Requirement
Lines with the word "README" are the ones wanted. Copy each of them from the entries below.

The records
************
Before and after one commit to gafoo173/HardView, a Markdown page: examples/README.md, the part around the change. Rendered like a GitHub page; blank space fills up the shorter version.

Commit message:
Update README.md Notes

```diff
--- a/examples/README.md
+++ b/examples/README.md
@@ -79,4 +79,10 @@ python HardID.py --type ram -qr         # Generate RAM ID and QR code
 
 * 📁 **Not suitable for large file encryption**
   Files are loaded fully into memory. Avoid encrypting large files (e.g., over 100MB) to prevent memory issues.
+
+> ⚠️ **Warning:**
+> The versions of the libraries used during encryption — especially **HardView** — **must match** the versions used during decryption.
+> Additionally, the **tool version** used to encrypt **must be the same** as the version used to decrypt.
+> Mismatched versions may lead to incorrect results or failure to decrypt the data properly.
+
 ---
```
************
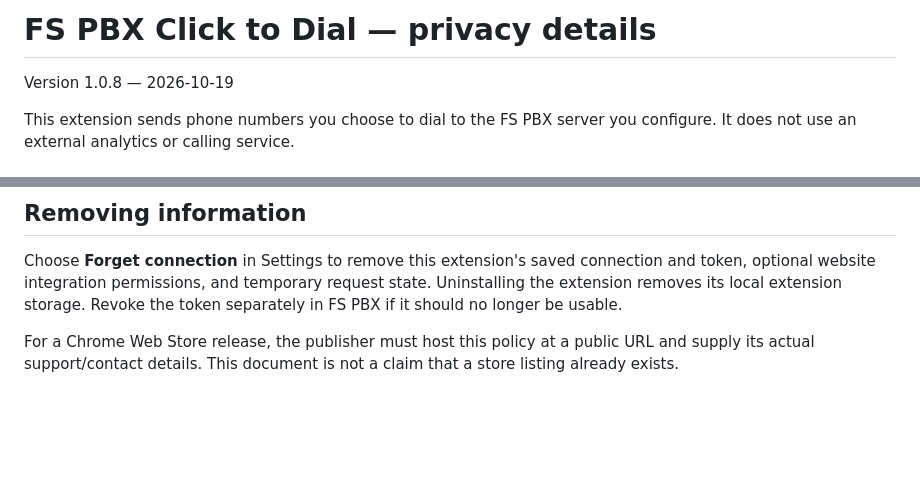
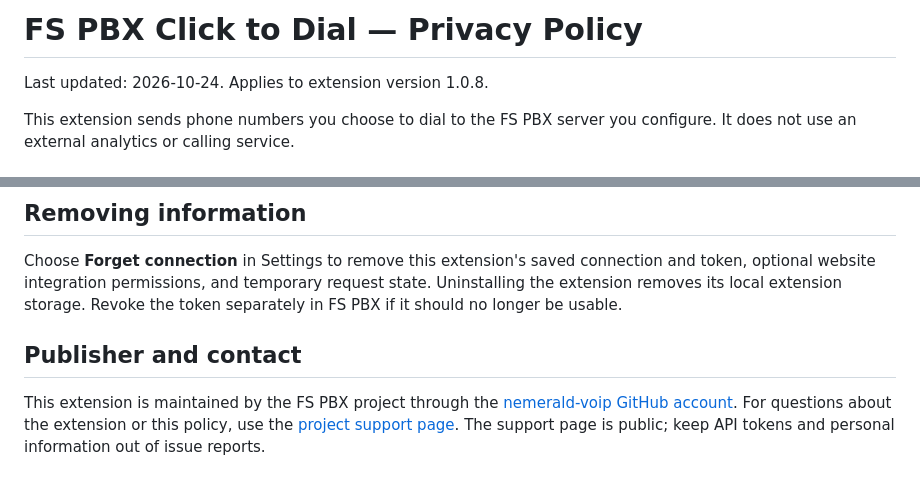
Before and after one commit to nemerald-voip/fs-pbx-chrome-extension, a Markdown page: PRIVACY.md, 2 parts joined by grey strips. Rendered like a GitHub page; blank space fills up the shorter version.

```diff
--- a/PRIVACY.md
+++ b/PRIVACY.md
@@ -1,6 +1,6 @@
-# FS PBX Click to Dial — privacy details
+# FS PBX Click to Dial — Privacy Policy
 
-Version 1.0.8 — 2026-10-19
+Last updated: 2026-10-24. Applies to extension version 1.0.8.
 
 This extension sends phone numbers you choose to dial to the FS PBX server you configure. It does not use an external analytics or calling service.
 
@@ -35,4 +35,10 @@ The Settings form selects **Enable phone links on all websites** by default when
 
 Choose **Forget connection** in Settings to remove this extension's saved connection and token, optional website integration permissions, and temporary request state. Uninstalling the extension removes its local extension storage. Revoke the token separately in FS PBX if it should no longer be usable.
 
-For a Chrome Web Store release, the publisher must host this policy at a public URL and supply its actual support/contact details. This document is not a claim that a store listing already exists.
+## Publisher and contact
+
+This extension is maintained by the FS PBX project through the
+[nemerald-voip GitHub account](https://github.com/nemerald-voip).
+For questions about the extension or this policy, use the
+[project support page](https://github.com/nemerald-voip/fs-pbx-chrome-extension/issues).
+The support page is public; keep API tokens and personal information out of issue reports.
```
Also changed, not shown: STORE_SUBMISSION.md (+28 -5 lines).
************
Solution to this exercise
Before and after one commit to gafoo173/HardView, a Markdown page: examples/README.md, the part around the change. Rendered like a GitHub page; blank space fills up the shorter version.
Update README.md Notes
--- a/examples/README.md
+++ b/examples/README.md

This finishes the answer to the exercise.